KUALA LUMPUR: According to PropertyGuru Malaysia’s Consumer Sentiment Study for the first half of the year, 53% of Malaysians expressed interest in purchasing property in the next year for investment purposes, viewing them as a hedge against inflation.
“As we begin to recover from the pandemic, Malaysians are choosing the housing market as an alternative to the more uncertain stock market,” PropertyGuru country manager Shylendra Nathan says.
The study also found more than half of respondents (55%) expect property prices to increase as Malaysia transitions to an endemic phase.
“Hence, it is no surprise that those who have the means are considering purchasing investment property, especially in this current low-interest-rate environment,” he added.
In January, the Department of Statistics Malaysia noted that the annual inflation rate last year had risen by 2.5% compared with a 1.2% drop in 2020, owing to the increase in fuel prices, and food-supply shortages driven by heavy rains.
The study also noted more Malaysians are considering a property in the outskirts of the city due to factors such as cheaper prices, larger homes, as well as a peaceful and greener environment.
In regard to remote working, one in three Malaysians said they would continue to do so post-pandemic.

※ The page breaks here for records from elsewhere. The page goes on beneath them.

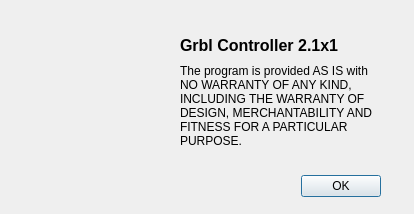
Qt form about.ui (apsystems/GrblHoming) before a commit.
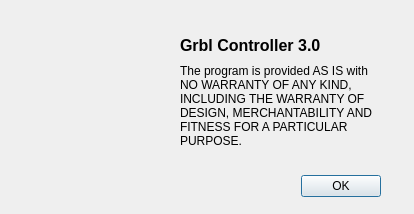
The same form after that commit. Icons and pictures are not drawn.

Commit message: Near-complete rewrite of Grbl Controller. Released as V3.0 on Mac, Windows, Linux

The edit to the form file:
```diff
--- a/about.ui
+++ b/about.ui
@@ -81,7 +81,7 @@
     </font>
    </property>
    <property name="text">
-    <string>Grbl Controller 2.1x1</string>
+    <string>Grbl Controller 3.0</string>
    </property>
   </widget>
   <widget class="QLabel" name="label_2">
```
The commit also changes 47 other files.
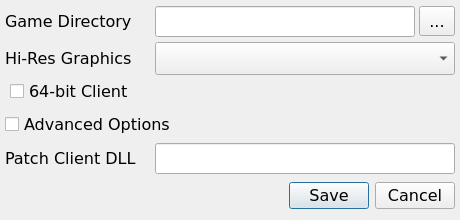
Above: OneLauncher/ui/winSettingsNative.ui from JuneStepp/OneLauncher before the change. Below: the same form after it.
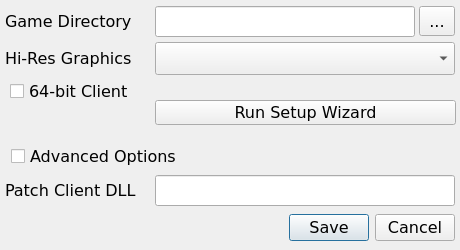
That is the form after the change.

Commit message: Added Setup Wizard to settings window

Diff of the .ui file:
```diff
--- a/OneLauncher/ui/winSettingsNative.ui
+++ b/OneLauncher/ui/winSettingsNative.ui
@@ -10,7 +10,7 @@
     <x>0</x>
     <y>0</y>
     <width>460</width>
-    <height>220</height>
+    <height>250</height>
    </rect>
   </property>
   <property name="font">
@@ -29,7 +29,7 @@
    <property name="geometry">
     <rect>
      <x>5</x>
-     <y>180</y>
+     <y>212</y>
      <width>450</width>
      <height>32</height>
     </rect>
@@ -103,8 +103,8 @@
   <widget class="QCheckBox" name="chkAdvanced">
    <property name="geometry">
     <rect>
-     <x>5</x>
-     <y>110</y>
+     <x>11</x>
+     <y>142</y>
      <width>280</width>
      <height>28</height>
     </rect>
@@ -120,7 +120,7 @@
    <property name="geometry">
     <rect>
      <x>155</x>
-     <y>143</y>
+     <y>175</y>
      <width>300</width>
      <height>31</height>
     </rect>
@@ -130,7 +130,7 @@
    <property name="geometry">
     <rect>
      <x>5</x>
-     <y>147</y>
+     <y>179</y>
      <width>150</width>
      <height>23</height>
     </rect>
@@ -152,6 +152,19 @@
     <string>64-bit Client</string>
    </property>
   </widget>
+  <widget class="QPushButton" name="btnSetupWizard">
+   <property name="geometry">
+    <rect>
+     <x>155</x>
+     <y>100</y>
+     <width>301</width>
+     <height>25</height>
+    </rect>
+   </property>
+   <property name="text">
+    <string>Run Setup Wizard</string>
+   </property>
+  </widget>
  </widget>
  <resources/>
  <connections>
```
The commit also changes 6 other files.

As such, 79% of respondents believed additional rooms would be vital when developing new properties.
And with the pandemic accelerating the adoption of digitalisation, two out of every three Malaysians said they would be comfortable going online to view and shortlist properties.
Only 10% of Malaysians surveyed were comfortable with purchase functions and processes being made online.
Challenges in home ownership
According to the study, government initiatives such as the Home Ownership Campaign (HOC) and loan moratorium benefited prospective homebuyers and current homeowners.
The Real Estate and Housing Developers Association (Rehda) had previously said the HOC contributed to 73,503 residential sales worth RM47.38 billion, after discounts, between June 2020 and September 2021.
As for the loan moratorium, 46% felt it helped with the cost of living, and 26% acknowledged it helped rebuild savings.
However, only 12% were satisfied that the government was doing enough to ensure housing affordability.
Of those surveyed, 47% cited unstable jobs or salaries as the primary hurdle to owning a home. Some 41% said they struggled to afford the down payment, while 37% were unfamiliar with the paperwork required.
More than half of those surveyed hoped the government would extend the maximum home-loan tenure from 35 to 40 years.
“As Malaysians are just starting to get back on their feet and slowly rebuilding buyer confidence, more incentives are needed to help spur the property market,” Shylendra added.
This article was written by Vigneswar Rajasurian of PropertyAdvisor.my, Malaysia’s most comprehensive source of property data, property analytics and insights.